• [Activity] Only lines with the string "class" matter here; gather them from the material below.

Material for the task: Begin

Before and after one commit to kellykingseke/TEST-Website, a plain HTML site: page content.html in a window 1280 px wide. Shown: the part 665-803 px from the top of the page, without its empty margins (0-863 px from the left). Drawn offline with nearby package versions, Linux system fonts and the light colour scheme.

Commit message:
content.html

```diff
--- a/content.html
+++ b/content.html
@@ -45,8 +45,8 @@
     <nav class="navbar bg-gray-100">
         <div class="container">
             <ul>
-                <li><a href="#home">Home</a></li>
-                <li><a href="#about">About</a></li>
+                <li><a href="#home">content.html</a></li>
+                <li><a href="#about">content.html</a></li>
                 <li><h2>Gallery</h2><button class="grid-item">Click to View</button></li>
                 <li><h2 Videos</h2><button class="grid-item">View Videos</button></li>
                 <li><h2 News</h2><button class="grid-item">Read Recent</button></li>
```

Material for the task: End

• [Output for this exercise]
     <nav class="navbar bg-gray-100">
         <div class="container">
                 <li><h2>Gallery</h2><button class="grid-item">Click to View</button></li>
                 <li><h2 Videos</h2><button class="grid-item">View Videos</button></li>
                 <li><h2 News</h2><button class="grid-item">Read Recent</button></li>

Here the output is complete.